Facebook interview with Kristin Anderson. 26 April 2012.
Given that March is Women’s History Month, and based on recent blog posts on various leadership blogs, I thought it might be interesting this week to reflect upon the female leaders in our lives. One blog in particular, Lip-Sticking, focuses on women’s issues and women’s roles in society, particularly as leaders and businesswomen. I enjoy it because it often makes me reflect upon how I can be a strong, female leader in my generation and an example for younger generations, especially if I am fortunate enough to one day have a daughter.
One question I have for all of you this week is: what woman in your life do you perceive to be a leader? Do they lead out loud, or in a more silent, powerful manner? I fondly recall one of my high school English professors, a woman named Dr. Conway, who lead in a silent but very powerful way. She was quite the feminist and ever the intellectual, and really spurred my passion for literature into action. She left my sophomore English class with many words of wisdom, including the insight to never feel limited by the roles people saw for us. If men or even other women perceived us a certain way, she dared us to break that mold and show that we were more than what they thought. I always appreciate that one of the ways she saw for us to do this was education, and that she lead by example with a Ph.D in English Literature!
Speaking of perceptions, there was an interesting article posted on Lip-Sticking on March 2 entitled “Copping Out of Opting Out.” It addresses the idea that many women choose to “opt out” of the workplace still in favor of raising children and focusing on family, or taking on other ventures, and that other women often opt out of the professional areas they have come to dominate. This latter category includes women such as Martha Stewart and Oprah Winfrey, both of whom recently chose to break out of their comfortable roles in daytime TV, in which they were prominent leaders, to try something new. The author of the article, Yvonne DiVita, goes against what many critics are saying about them now and asserts that just because “their new endeavors are not yet wildly successful, is not to say they don’t still deserve our admiration.”
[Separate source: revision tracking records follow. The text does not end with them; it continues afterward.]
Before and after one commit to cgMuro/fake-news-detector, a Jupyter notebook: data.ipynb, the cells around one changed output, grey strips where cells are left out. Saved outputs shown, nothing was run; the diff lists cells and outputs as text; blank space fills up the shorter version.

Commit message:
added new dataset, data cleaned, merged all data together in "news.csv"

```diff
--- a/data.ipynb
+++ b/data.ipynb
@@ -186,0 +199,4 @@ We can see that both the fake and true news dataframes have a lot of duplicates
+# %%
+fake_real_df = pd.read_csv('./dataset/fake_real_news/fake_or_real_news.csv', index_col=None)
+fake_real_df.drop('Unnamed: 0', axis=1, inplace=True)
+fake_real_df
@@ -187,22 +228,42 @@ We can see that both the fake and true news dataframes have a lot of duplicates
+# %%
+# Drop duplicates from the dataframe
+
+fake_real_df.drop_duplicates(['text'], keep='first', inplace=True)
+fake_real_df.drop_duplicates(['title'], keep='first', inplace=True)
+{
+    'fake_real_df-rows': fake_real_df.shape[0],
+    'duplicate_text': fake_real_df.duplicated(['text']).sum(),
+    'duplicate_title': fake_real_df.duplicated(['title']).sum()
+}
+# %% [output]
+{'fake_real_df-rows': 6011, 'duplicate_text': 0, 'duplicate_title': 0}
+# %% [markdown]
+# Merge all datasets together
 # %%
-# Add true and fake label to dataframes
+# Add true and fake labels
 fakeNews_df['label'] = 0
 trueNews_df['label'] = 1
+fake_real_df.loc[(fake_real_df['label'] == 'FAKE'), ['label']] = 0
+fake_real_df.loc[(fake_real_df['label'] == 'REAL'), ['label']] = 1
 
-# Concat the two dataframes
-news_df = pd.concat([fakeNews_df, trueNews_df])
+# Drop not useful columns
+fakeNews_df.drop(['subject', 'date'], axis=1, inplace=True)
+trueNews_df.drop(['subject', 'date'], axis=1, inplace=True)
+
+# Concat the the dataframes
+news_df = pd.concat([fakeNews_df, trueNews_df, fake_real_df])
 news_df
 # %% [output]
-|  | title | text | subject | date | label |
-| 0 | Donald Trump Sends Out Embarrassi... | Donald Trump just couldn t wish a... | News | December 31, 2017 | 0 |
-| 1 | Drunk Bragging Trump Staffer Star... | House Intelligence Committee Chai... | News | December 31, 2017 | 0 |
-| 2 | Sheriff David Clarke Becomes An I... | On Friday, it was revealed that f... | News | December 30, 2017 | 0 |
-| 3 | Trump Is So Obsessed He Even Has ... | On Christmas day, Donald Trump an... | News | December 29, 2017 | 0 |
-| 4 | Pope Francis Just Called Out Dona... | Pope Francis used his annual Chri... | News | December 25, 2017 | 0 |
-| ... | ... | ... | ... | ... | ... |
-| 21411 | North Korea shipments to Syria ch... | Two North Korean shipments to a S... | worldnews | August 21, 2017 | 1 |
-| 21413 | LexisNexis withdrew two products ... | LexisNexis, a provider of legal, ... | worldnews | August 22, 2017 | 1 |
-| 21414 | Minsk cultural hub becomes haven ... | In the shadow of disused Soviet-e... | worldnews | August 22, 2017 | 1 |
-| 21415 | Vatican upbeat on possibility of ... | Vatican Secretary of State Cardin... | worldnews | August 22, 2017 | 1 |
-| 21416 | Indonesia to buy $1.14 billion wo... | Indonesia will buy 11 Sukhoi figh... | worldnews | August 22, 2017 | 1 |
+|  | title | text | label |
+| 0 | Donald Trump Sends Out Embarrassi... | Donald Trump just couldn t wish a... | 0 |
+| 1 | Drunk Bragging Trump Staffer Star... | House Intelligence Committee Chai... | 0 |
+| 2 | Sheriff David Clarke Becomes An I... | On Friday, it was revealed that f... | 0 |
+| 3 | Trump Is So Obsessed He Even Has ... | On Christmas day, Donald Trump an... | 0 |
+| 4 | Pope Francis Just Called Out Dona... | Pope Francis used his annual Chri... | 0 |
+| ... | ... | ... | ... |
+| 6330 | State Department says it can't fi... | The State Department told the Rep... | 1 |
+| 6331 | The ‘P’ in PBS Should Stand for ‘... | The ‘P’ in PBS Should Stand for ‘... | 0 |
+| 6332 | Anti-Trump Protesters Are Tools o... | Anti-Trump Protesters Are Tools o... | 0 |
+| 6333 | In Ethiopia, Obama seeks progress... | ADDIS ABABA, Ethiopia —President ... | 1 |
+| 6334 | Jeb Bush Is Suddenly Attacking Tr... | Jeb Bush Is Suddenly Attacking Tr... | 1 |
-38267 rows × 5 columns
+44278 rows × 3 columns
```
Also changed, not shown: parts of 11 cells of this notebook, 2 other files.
These women and other powerhouses like them are enduring struggles just as they first did when they entered their original professions. Just because they chose to break out of the roles in which we are comfortable seeing them does not mean we should write them off as failures. Rather, we (men and women alike) should all be so brave to break outside of the mold and past our comfort zone to become leaders in a new field. Even if we fail, we can still lead by example and pick ourselves up again, learning from our mistakes and becoming better people and leaders for it.
So I pose the following questions to the class this week: what women leaders make or made a difference in your life? What kind of leaders are/were they? And what role, if any, do you think you need to or want to break out of in your personal/professional lives? I still sometimes find myself arguing with my mother and grandmother about the concept of “having it all”–a family and a successful professional life, and I’m working to find a balance of both.
Image courtesy www.oprah.com
As promised last Monday, a little experiment in Storify, where I track Occupy Phoenix through its official coverage, citizen journalism, and social media:
[Please forgive the short, lazy blog post; all my energy tonight went into the Storify itself.]
… that is the title of my first blog EVER in history published in the Croatian media, i.e. medium – my Croatian TV. Small step for mankind, but giant leap for my two or three fans back home! It is the official start of me like a new media journalist, which is the real purpose of me being here and now. I shared sad moments with you, my dear Humphrey Fellows (and hopefully many other readers in the future), and I feel like sharing a happy one too.
It was on the front page of the www.hrt.hr all day yesterday (Croatia is 9 hours ahead), and further on you can see the link on the HRT blog page. It is only in Croatian, but you will certainly recognise the photos of Arizona and me. Also, the second link in the blog is on Malik Siraj Akbar Writes.
Who has ever had a heretic thought of not loving social media?